To workers, it may be the start of better wages for everyone. Bor bosses, it was potentially new costs that would kill their business.
Paul Keegan's comprehensive piece for Inc. tracks how Price came to make the decision and how it has turned out after six months.
Despite some saying it would be a failure, indications are that it is working so far.
Price wanted to get his staff as happy as he could to get them focused on their work. A study on what made staff happy found that money increases happiness up to $75K a year or, rather, it reduced unhappiness. After that money would no longer have as great an impact.
He noted that his low paid staff were not happy and thought he would try to apply the finding of the research. It meant him reducing his own salary from $1.1 million to $70K too and significantly increasing the salaries of over half his staff.
FOX and other conservative media outlets are not fans of Price, although they found it hard to not see that the idea would be great if it worked.
Is $70K a lot of money in the US?
America has a federal minimum wage of about $14 600 per year. The median wage is $26K while 66% earn less than $41K.
So, a $70K minimum for all staff at a company is a significant increase.
However, the salaries for top earners can be massive mostly from stock options but cash salaries can be upwards of $5 million. To be considered part of the top 1% of earners in the US you would be earning $250K.
The salary of every staff member at Buffer is public
This is the spreadsheet for the salaries for all the staff at Buffer, a social media posting company with 2 million users. They explain what the salaries are and how they determine it to show commitment to their values.
They have 10 with positivity and and hapiness ranked 1st and transparency ranked 2nd.
The principal of openness and transparency is a big element of the online world so it might not be so surprising that this is being implemented at tech companies.
An NPR podcast offers another insight about public salaries.
They interviewed the CEO of social analytics company SumAll who previously would negotiate the lowest rate with staff and said that the biggest reason for the big differences in salaries was in large part down to their ability to negotiate. That is in effect a power relationship and in South Africa, given our past, it goes some way to explain how typically white male bosses would get black and female staff to accept salaries that would perpetuate the significant discrepancies in SA salaries.

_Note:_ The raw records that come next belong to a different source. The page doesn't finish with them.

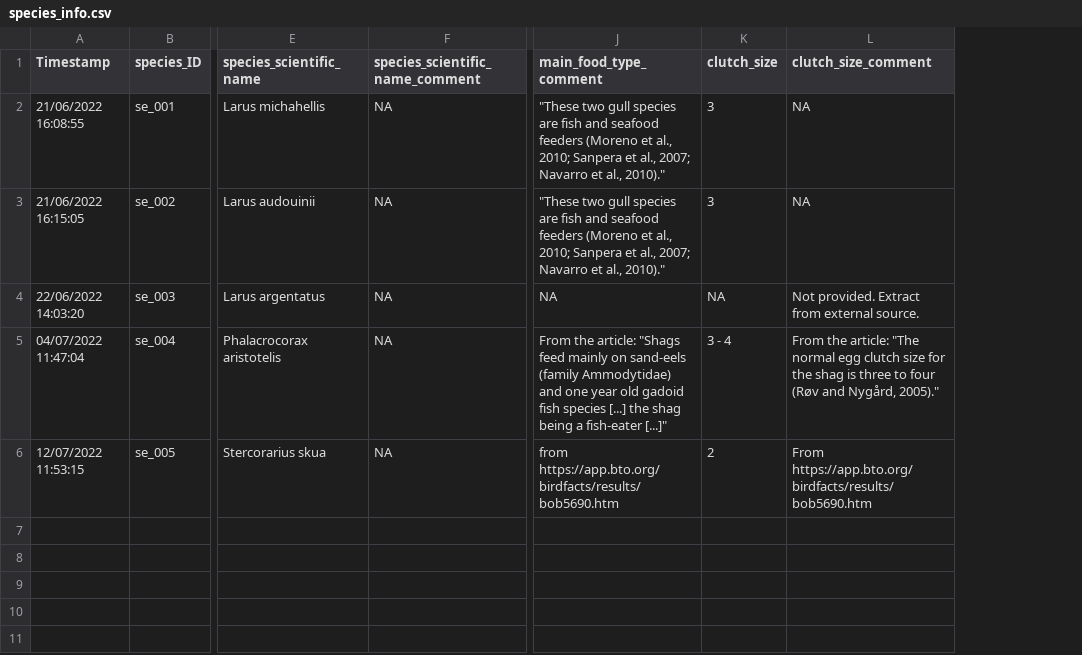
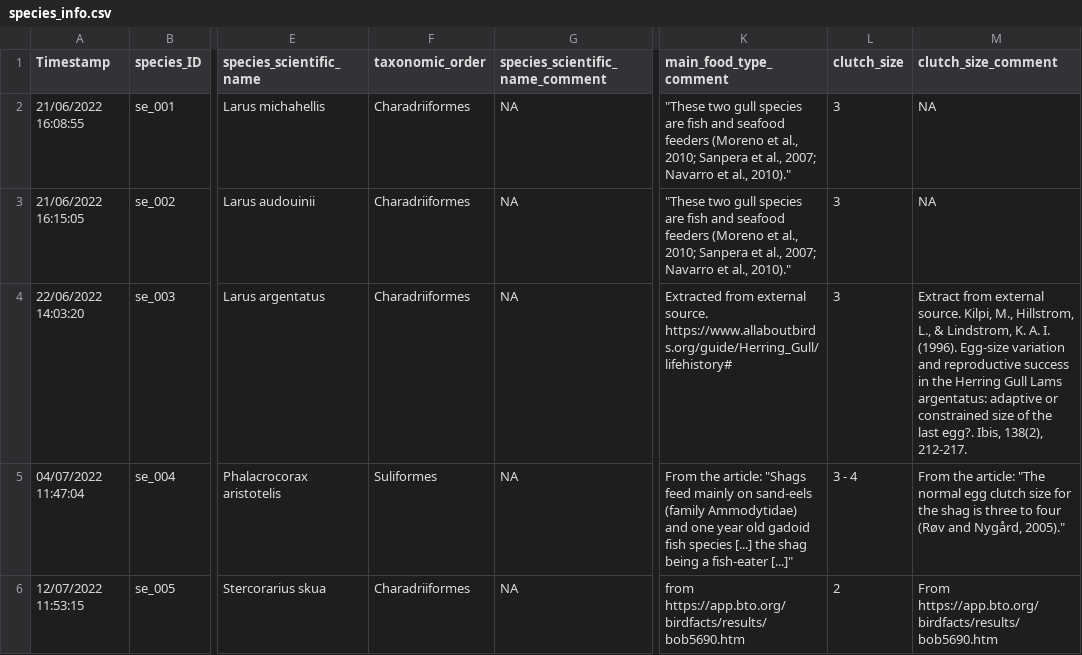
Before and after one commit to ThisIsLorenzo/PFAS_MA_MaternalTransfer_WildBirds, a CSV file: Data/species_info.csv, drawn as a sheet; only a part is shown, gaps mark what is left out; addresses are those after the commit; the diff covers the shown part only; the diff names each change by its address in the sheet, - before the commit and + after, or states it on an @@ line.

```diff
--- a/Data/species_info.csv
+++ b/Data/species_info.csv
+column F (taxonomic_order), rows 2-6: Charadriiformes | Charadriiformes | Charadriiformes | Suliformes | Charadriiformes
-K4 (main_food_type_comment): NA
+K4 (main_food_type_comment): Extracted from external source. https://www.allaboutbirds.org/guide/Herring_Gull/lifehistory#
-L4 (clutch_size): NA
+L4 (clutch_size): 3
-M4 (clutch_size_comment): Not provided. Extract from external source.
+M4 (clutch_size_comment): Extract from external source. Kilpi, M., Hillstrom, L., & Lindstrom, K. A. I. (1996). Egg‐size variation and reproductive success in the Herring Gull Lams argentatus: adaptive or constrained size of the last egg?. Ibis, 138(2), 212-217.
```
Also changed, not shown: 11 added rows elsewhere in this file, Data/pfas_info.csv, 5 other files.
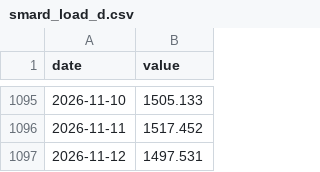
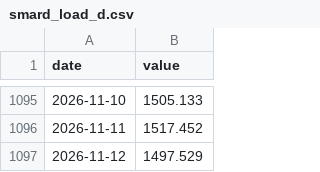
Before and after one commit to wfhungerland/konjunkturmonitor, a CSV file: data/static/smard_load_d.csv, drawn as a sheet; only a part is shown, gaps mark what is left out.

```diff
--- a/data/static/smard_load_d.csv
+++ b/data/static/smard_load_d.csv
@@ -1096,2 +1096,2 @@ date,value
 2026-11-11,1517.452
-2026-11-12,1497.531
+2026-11-12,1497.529
```
Also changed, not shown: data/archive/erscheinen.csv, data/static/de_exp_cauca.csv, 5 other files.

SumAll listed four benefits of public salaries; equality, motivation, reduced turnover and trust.
While business has relied on a variety of factors to succeed in the past, it would appear that in future the most significant asset a business will manage is trust and hopefully that will no longer make a business unusual.
This article first appeared on 702 : What would happen if all salaries were public?